Expanding the forestry sector could provide $1.49 billion in new revenue and nearly 7,500 additional jobs in a 54-county region that includes areas hit hard by a sharp decrease in coal jobs, researchers in the Department of Forestry at the University of Kentucky concluded.
That growth would drive more jobs in other sectors as well, the study said.
The department did the study at the request of participants in the initiative called Shaping Our Appalachian Region, or SOAR.
U.S. Rep. Hal Rogers, a Republican who represents southern and Eastern Kentucky, and Gov. Steve Beshear, a Democrat, started the initiative in late 2013 to look for ways to improve the economy and quality of life in the region.
The report said more than 80 percent of the land in SOAR's region is forested.
Strategic expansion of industries tied to that abundant timber represents "low-hanging fruit" in the search to provide a more sustainable economic base, the study found.
Most of the growth could come from better use of lower-quality timber, which is much more abundant. About two-thirds of the timber in the 54-county region is not considered to be in the top two grades.
There also could be better use of high-quality timber, the report said.
The gains would be to landowners selling timber, loggers cutting and hauling trees, and processors and manufacturers.
There is room to expand existing forest-related businesses in the region and to add more loggers, sawmills, and pallet and furniture makers, the report said.
However, there is not infrastructure to support development of a pulp or paper mill, and there are not enough high-quality trees to justify developing greater veneer-mill capacity, the UK report said.
Any effort to expand the forest sector must be done in a way that is sustainable and protects wildlife and the environment, which calls for sound management, the report said.

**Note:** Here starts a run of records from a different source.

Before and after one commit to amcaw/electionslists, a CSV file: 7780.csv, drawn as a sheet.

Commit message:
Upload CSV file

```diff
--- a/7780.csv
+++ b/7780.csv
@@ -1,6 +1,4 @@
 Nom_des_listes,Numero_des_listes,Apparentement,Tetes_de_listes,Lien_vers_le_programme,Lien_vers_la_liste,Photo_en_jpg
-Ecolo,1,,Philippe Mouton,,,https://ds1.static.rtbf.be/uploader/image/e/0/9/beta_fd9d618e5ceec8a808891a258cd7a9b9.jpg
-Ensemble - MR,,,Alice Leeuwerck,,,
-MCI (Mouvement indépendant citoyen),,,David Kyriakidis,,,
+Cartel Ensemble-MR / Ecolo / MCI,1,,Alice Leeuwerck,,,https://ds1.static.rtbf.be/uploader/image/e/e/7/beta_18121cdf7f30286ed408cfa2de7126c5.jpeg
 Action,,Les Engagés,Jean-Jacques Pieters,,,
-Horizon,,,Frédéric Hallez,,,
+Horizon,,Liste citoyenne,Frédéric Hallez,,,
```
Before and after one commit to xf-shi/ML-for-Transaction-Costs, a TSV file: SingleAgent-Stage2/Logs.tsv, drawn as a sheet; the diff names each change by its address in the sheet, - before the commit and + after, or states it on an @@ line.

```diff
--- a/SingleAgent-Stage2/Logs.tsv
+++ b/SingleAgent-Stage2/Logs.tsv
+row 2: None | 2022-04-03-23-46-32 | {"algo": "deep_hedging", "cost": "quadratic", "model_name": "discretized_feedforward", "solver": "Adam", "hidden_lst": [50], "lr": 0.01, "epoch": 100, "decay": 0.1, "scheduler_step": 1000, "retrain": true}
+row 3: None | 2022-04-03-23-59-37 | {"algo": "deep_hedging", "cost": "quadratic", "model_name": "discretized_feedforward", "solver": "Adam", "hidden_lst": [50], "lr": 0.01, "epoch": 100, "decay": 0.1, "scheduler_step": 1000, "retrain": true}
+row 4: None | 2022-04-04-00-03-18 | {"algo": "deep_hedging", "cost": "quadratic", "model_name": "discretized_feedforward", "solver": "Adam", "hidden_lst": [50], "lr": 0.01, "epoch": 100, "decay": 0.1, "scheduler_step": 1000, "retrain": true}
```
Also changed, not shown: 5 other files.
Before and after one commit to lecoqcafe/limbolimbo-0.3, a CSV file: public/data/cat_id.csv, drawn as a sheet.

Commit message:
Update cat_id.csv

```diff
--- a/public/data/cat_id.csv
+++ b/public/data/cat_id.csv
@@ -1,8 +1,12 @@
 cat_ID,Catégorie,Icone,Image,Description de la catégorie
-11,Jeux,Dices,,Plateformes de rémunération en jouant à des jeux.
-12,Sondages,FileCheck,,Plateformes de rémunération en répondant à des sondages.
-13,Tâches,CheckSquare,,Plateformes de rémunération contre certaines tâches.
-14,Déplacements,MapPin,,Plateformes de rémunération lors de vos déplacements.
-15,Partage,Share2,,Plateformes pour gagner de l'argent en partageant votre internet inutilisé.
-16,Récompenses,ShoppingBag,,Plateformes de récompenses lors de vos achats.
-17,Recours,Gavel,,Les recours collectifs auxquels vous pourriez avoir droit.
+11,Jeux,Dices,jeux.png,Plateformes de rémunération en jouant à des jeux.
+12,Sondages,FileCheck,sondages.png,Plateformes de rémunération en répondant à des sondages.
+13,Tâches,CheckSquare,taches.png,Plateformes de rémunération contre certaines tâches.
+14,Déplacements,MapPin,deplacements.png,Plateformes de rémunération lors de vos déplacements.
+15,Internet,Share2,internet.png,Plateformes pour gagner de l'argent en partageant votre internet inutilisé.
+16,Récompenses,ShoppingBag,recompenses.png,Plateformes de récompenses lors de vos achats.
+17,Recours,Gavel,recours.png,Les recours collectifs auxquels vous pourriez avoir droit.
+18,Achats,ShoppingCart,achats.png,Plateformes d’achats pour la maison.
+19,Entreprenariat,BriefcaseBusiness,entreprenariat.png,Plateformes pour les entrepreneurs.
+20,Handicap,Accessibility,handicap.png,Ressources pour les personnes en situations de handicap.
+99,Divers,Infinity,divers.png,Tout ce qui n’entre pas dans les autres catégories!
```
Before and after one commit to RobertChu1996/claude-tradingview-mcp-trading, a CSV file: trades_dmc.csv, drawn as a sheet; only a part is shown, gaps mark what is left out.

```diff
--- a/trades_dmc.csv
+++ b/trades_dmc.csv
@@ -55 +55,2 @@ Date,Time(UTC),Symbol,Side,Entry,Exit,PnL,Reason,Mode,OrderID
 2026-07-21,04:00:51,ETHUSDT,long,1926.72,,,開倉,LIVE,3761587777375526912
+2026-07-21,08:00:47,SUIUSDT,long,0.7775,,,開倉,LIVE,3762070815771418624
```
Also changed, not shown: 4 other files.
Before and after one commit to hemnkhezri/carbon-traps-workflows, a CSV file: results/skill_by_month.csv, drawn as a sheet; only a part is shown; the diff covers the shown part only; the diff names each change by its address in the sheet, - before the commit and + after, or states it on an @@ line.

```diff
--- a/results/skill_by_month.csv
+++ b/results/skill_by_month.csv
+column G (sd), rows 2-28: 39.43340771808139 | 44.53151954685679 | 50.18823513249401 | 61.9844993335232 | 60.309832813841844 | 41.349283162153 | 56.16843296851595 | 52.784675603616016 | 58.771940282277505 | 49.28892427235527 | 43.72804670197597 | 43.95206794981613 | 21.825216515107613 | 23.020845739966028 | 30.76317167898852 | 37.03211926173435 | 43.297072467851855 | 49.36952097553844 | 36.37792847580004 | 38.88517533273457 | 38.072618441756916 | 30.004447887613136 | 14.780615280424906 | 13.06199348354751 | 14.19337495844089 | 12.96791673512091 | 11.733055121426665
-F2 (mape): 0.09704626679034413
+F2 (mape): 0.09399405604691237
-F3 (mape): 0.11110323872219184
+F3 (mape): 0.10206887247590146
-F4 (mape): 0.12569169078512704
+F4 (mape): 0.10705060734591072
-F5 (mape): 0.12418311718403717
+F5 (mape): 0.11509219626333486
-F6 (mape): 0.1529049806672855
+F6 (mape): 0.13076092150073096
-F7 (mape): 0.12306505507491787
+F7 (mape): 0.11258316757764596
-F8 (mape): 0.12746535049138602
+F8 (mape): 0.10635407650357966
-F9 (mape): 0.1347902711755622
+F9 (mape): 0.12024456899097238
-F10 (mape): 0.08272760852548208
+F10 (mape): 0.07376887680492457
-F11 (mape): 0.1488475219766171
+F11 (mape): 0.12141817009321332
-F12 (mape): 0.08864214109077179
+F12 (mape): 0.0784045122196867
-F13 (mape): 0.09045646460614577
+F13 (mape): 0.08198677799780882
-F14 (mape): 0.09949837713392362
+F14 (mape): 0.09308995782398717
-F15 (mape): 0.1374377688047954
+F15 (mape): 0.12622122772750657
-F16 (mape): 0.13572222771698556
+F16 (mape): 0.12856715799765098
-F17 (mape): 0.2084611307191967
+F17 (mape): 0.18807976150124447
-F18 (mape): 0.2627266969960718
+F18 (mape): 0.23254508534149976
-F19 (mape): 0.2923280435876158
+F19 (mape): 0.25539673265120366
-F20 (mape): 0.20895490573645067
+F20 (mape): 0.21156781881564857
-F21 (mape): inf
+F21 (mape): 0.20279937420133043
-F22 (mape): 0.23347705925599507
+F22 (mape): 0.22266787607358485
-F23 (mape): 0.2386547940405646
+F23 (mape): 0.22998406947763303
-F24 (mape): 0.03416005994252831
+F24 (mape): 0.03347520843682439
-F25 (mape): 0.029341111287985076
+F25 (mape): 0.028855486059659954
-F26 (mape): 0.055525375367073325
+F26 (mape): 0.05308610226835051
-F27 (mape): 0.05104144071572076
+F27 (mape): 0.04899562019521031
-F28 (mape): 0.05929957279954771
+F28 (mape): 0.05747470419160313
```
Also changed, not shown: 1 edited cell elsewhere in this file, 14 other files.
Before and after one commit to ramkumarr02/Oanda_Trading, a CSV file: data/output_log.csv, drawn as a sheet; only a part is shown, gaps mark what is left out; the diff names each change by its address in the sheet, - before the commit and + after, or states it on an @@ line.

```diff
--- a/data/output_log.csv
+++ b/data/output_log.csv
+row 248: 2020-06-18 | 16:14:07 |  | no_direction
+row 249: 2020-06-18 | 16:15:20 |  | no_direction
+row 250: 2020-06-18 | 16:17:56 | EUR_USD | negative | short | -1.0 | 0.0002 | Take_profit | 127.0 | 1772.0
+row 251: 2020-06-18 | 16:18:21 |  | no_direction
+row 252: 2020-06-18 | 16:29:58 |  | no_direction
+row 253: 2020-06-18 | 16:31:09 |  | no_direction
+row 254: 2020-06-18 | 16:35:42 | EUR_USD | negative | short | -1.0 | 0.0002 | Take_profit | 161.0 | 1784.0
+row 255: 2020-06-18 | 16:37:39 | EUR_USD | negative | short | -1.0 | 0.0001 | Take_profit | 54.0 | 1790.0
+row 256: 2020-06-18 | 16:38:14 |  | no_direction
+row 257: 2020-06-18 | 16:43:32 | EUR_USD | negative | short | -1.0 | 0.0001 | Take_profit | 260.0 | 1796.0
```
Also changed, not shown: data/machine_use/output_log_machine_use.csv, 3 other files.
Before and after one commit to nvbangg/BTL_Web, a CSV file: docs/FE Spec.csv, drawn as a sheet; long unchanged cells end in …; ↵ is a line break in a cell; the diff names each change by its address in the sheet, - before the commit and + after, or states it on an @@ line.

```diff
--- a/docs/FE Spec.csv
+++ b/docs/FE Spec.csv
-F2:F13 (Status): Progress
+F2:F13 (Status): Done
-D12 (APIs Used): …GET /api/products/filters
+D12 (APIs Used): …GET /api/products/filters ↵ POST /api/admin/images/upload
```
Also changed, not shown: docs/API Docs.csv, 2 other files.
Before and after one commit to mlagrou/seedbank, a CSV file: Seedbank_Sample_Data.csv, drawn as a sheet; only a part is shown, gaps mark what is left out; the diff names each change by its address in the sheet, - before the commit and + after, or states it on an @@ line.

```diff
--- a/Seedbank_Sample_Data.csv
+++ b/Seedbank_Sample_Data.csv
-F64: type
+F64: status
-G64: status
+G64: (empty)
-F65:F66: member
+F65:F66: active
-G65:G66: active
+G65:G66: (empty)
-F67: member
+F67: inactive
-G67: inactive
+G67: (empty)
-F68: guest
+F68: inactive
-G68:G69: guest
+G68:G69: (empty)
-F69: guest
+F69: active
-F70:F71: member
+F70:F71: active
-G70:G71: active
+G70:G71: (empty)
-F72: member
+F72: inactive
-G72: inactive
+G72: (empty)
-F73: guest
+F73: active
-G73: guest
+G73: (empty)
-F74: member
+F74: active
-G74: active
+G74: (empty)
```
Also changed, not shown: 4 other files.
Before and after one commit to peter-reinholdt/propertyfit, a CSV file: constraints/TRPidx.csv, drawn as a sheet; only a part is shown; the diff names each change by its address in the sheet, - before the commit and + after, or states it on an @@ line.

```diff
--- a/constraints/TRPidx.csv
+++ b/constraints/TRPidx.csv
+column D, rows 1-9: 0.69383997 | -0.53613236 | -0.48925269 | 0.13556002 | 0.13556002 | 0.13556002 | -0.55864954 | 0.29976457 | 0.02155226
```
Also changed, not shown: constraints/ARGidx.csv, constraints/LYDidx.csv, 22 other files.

"Without proper forest management, the health and resiliency of the region's forests are in jeopardy, and the forest will fall short of yielding the economic, ecologic and society values that are possible in the region," the report said.
The report said forestry could be boosted as an economic force in the region without interfering with other needs such as recreation and tourism, and without threatening forest growth and established industries.
The analysis was based on sustainable use of half the annual tree growth in the region that is not harvested now, creating a cushion to ensure continued growth.
The report cautioned that it would take time to see many of the benefits of expanding the forestry sector.
There are programs and organizations in place that could help boost forestry.
But UK forestry professors Jeffrey W. Stringer — one of the researchers on the analysis — and Christopher D. Barton said in a recent commentary that programs to deal with issues such as sustainable forest development and environmental threats to forests are "generally underfunded."
The analysis did not advocate strategies to make trees a bigger piece of the economy but said incentives for landowners to practice better forest management and workforce training could be important.